Excerpts from a dataset:
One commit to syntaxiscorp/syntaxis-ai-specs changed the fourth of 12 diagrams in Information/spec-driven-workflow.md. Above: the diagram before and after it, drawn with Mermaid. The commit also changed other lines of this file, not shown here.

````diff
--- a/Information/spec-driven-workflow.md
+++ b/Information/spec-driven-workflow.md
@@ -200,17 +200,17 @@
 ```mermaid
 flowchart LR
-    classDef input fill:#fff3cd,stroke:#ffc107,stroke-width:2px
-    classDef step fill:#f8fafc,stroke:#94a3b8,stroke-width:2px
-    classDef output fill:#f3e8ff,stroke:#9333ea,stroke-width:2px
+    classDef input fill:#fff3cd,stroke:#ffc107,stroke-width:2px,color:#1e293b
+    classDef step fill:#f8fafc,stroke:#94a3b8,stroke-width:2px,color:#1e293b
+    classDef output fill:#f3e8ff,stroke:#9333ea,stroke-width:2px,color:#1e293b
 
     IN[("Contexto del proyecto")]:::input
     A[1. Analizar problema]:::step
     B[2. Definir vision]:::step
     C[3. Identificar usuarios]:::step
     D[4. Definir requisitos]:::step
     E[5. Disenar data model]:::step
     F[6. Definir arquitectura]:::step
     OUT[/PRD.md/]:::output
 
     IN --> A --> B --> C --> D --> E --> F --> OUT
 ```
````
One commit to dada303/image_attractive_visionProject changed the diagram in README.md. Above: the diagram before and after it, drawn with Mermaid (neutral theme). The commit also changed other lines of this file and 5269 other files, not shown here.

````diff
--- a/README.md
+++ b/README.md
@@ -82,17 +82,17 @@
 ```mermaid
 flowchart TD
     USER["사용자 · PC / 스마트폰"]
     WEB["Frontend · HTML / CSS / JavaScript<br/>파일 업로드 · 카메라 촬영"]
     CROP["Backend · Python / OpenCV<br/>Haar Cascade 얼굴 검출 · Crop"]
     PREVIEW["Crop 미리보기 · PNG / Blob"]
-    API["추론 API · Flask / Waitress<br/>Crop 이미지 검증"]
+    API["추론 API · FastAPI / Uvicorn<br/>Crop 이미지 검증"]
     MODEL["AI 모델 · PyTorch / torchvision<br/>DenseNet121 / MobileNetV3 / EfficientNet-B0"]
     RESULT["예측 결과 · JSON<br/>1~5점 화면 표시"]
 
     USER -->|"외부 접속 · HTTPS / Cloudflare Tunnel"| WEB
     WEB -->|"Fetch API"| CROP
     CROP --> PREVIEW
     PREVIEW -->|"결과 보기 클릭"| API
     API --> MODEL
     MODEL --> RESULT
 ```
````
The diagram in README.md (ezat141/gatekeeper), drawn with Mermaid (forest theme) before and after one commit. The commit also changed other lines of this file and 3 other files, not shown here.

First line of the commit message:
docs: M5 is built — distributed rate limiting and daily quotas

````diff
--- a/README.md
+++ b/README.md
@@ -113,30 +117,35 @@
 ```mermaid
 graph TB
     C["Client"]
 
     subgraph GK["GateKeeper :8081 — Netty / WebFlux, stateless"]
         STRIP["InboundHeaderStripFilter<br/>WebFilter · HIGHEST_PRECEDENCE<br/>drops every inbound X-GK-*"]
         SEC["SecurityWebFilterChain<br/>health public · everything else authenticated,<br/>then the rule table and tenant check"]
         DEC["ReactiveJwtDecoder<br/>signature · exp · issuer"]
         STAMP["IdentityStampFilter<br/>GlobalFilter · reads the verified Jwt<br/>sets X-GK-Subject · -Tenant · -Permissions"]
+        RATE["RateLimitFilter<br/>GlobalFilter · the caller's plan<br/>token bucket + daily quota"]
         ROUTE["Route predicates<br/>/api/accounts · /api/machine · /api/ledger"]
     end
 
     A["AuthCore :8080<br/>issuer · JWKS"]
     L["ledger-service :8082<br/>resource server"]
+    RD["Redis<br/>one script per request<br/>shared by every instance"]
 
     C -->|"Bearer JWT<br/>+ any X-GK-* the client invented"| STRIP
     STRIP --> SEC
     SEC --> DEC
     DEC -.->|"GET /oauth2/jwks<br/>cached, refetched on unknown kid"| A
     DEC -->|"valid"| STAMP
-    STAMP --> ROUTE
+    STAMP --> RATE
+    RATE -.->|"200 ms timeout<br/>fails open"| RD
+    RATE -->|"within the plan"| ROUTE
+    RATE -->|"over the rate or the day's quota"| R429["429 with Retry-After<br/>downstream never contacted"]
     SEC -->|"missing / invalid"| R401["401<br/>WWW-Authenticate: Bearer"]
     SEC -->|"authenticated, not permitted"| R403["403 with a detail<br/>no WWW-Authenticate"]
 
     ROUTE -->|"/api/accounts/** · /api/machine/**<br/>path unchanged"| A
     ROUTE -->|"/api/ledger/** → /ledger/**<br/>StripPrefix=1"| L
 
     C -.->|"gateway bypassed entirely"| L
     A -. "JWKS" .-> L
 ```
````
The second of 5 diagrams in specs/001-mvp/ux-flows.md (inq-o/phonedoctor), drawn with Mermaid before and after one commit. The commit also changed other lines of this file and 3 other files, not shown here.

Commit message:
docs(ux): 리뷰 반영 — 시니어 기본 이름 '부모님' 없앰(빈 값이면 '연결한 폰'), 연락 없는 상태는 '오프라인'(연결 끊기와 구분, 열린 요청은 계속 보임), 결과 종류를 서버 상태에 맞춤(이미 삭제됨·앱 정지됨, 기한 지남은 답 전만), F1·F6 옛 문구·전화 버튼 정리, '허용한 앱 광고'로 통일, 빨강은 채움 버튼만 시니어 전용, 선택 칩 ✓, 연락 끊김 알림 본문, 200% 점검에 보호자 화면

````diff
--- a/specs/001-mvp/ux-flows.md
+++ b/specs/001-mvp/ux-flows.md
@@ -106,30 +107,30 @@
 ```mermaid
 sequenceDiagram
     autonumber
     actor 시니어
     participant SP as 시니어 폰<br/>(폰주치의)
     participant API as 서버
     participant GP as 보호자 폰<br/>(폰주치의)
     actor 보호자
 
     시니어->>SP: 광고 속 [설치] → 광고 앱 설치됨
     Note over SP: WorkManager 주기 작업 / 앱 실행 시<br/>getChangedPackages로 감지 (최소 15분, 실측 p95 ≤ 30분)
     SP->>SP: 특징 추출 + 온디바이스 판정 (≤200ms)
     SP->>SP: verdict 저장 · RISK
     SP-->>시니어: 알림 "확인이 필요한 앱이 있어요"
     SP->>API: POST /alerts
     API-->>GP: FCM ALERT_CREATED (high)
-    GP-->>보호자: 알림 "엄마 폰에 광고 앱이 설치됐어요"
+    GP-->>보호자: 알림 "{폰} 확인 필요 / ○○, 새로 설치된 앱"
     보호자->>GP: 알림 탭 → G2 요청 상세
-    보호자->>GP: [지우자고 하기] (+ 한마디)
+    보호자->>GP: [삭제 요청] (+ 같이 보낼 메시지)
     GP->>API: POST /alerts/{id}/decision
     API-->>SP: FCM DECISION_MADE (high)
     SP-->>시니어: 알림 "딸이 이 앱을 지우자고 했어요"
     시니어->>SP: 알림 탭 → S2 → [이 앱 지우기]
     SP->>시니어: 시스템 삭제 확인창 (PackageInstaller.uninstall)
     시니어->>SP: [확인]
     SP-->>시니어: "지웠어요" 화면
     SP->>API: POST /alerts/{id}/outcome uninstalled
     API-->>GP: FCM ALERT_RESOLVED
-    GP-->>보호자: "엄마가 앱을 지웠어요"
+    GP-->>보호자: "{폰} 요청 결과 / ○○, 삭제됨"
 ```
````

REQUIRED WORK:
Copy out every line of the entries where the string "alerts" shows up.

OUTPUT FOR THIS TASK:
     SP->>API: POST /alerts
     GP->>API: POST /alerts/{id}/decision
     SP->>API: POST /alerts/{id}/outcome uninstalled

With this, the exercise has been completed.